Supplied data
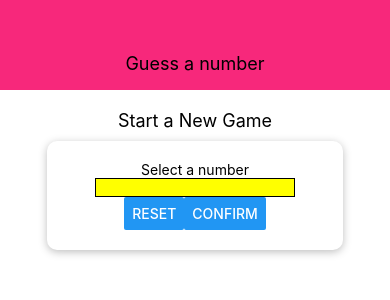
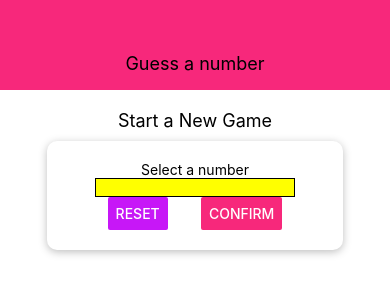
Before and after one commit to Fanz0614/Guess-a-number-app, a React Native app: screen / in a window 390 px wide. Shown: the top 300 px of the page. Built offline with nearby package versions, Linux system fonts and the light colour scheme.

Commit message:
color theming with constants

```diff
--- /dev/null
+++ b/constants/color.js
@@ -0,0 +1,4 @@
+export default {
+    primary: '#f7287b',
+    accent: '#c717f7'
+}
--- a/screen/StartGamingScreen.js
+++ b/screen/StartGamingScreen.js
@@ -2,6 +2,8 @@ import React from 'react';
 import { View, Text, StyleSheet, TextInput, Button } from 'react-native';
 
 import { Card } from '../components';
+
+import colors from '../constants/color'
 
 export const Screen = () => {
     return (
@@ -11,8 +13,8 @@ export const Screen = () => {
                 <Text >Select a number</Text>
                 <TextInput style={styles.input} />
                 <View style={styles.buttonContainer}>
-                    <Button title='Reset' />
-                    <Button title='Confirm' />
+                    <Button title='Reset' color={colors.accent}/>
+                    <Button title='Confirm' color={colors.primary}/>
                 </View>
             </Card>
         </View>
@@ -45,5 +47,6 @@ const styles = StyleSheet.create({
         flexDirection: 'row',
         justifyContent: 'space-between',
         paddingHorizontal: 15,
+        width: '80%'
     }
 })
```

Task instructions
Word for word, restate all of the material above except its pictures.

Solution to this task
Before and after one commit to Fanz0614/Guess-a-number-app, a React Native app: screen / in a window 390 px wide. Shown: the top 300 px of the page. Built offline with nearby package versions, Linux system fonts and the light colour scheme.

Commit message:
color theming with constants

```diff
--- /dev/null
+++ b/constants/color.js
@@ -0,0 +1,4 @@
+export default {
+    primary: '#f7287b',
+    accent: '#c717f7'
+}
--- a/screen/StartGamingScreen.js
+++ b/screen/StartGamingScreen.js
@@ -2,6 +2,8 @@ import React from 'react';
 import { View, Text, StyleSheet, TextInput, Button } from 'react-native';
 
 import { Card } from '../components';
+
+import colors from '../constants/color'
 
 export const Screen = () => {
     return (
@@ -11,8 +13,8 @@ export const Screen = () => {
                 <Text >Select a number</Text>
                 <TextInput style={styles.input} />
                 <View style={styles.buttonContainer}>
-                    <Button title='Reset' />
-                    <Button title='Confirm' />
+                    <Button title='Reset' color={colors.accent}/>
+                    <Button title='Confirm' color={colors.primary}/>
                 </View>
             </Card>
         </View>
@@ -45,5 +47,6 @@ const styles = StyleSheet.create({
         flexDirection: 'row',
         justifyContent: 'space-between',
         paddingHorizontal: 15,
+        width: '80%'
     }
 })
```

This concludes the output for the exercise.